A new book edited by Anat Geva, Texas A&M professor of architecture, that challenges its readers to consider how Modern architects sought to create sacred buildings imbued with a divine presence, hits bookstores Oct. 26, 2018.
The book, “Modernism and American Mid-20th Century Sacred Architecture,” is a collection of contributions by leading architectural scholars and practitioners from the U.S., Australia, and Europe who investigate how the authority of the divine was communicated through new forms of architectural design in the mid-20th century.
“For too long, sacred architecture in modernism has been overlooked and underappreciated. Thanks to Geva’s work, that will no longer be the case,” said Ben Heimsath, principal of Heimsath Architects.
In 14 chapters of case studies, scholars examine the application of modernist form, materiality, and art to religious worship, revealing designer’s solutions that often bridged modernity and tradition.
They describe the unique context and design aspects of designers’ departure from historicism, as well as the renewal of heritage and traditions with groundbreaking structural features, deliberate optical effects and modern aesthetics.
“It may be the most innovative, challenging, and experimental period in the history of sacred architecture,” said Julio Bermudez, professor of architecture at The Catholic University of America.
Geva’s publications include the first comprehensive study of Frank Lloyd Wright’s sacred architecture.
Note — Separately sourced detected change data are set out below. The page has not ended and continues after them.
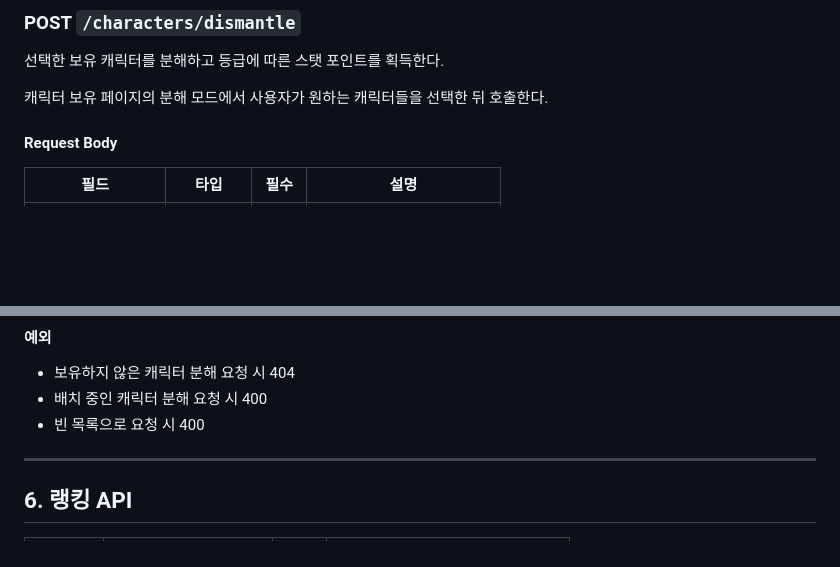
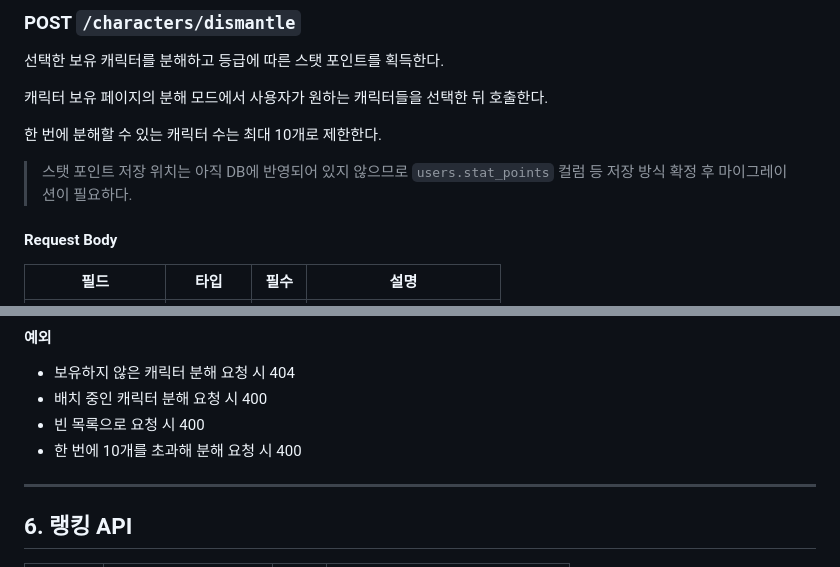
Before and after one commit to polopy07/Run_Cha, a Markdown page: docs/api-spec.md, 2 parts joined by grey strips. Rendered like a GitHub page; blank space fills up the shorter version.

```diff
--- a/docs/api-spec.md
+++ b/docs/api-spec.md
@@ -532,6 +538,10 @@ const success = occupationRateAfter < territory.occupation_rate;
 
 캐릭터 보유 페이지의 분해 모드에서 사용자가 원하는 캐릭터들을 선택한 뒤 호출한다.
 
+한 번에 분해할 수 있는 캐릭터 수는 최대 10개로 제한한다.
+
+> 스탯 포인트 저장 위치는 아직 DB에 반영되어 있지 않으므로 `users.stat_points` 컬럼 등 저장 방식 확정 후 마이그레이션이 필요하다.
+
 #### Request Body
 
 | 필드 | 타입 | 필수 | 설명 |
@@ -561,6 +571,7 @@ const success = occupationRateAfter < territory.occupation_rate;
 - 보유하지 않은 캐릭터 분해 요청 시 404
 - 배치 중인 캐릭터 분해 요청 시 400
 - 빈 목록으로 요청 시 400
+- 한 번에 10개를 초과해 분해 요청 시 400
 
 ---
 
```
Also changed, not shown: other parts of docs/api-spec.md (+30 -24 lines), docs/requirements.md (+6 -4 lines), docs/system-architecture.md (+6 -6 lines).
A faculty fellow at the Center for Heritage Conservation, Geva also studies sacred architecture, architectural design in international, historic, and environmental contexts, historic preservation, and the history of building technology.